Start of INPUT DATA

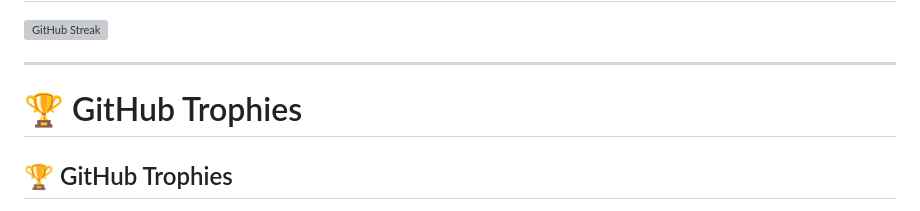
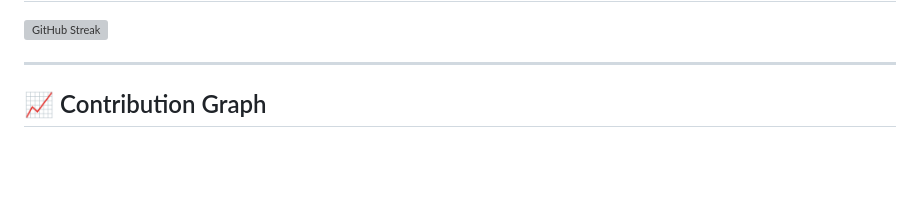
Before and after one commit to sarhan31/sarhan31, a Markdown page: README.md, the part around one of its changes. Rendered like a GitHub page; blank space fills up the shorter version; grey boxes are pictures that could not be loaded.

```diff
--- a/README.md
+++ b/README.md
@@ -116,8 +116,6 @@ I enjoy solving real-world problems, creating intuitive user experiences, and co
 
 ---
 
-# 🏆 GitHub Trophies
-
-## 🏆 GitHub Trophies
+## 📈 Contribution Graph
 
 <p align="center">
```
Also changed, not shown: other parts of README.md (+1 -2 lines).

End of INPUT DATA

WHAT IS EXPECTED: Reproduce the data word for word; no pictures.

RESULT FOR THIS EXERCISE:
Before and after one commit to sarhan31/sarhan31, a Markdown page: README.md, the part around one of its changes. Rendered like a GitHub page; blank space fills up the shorter version; grey boxes are pictures that could not be loaded.

```diff
--- a/README.md
+++ b/README.md
@@ -116,8 +116,6 @@ I enjoy solving real-world problems, creating intuitive user experiences, and co
 
 ---
 
-# 🏆 GitHub Trophies
-
-## 🏆 GitHub Trophies
+## 📈 Contribution Graph
 
 <p align="center">
```
Also changed, not shown: other parts of README.md (+1 -2 lines).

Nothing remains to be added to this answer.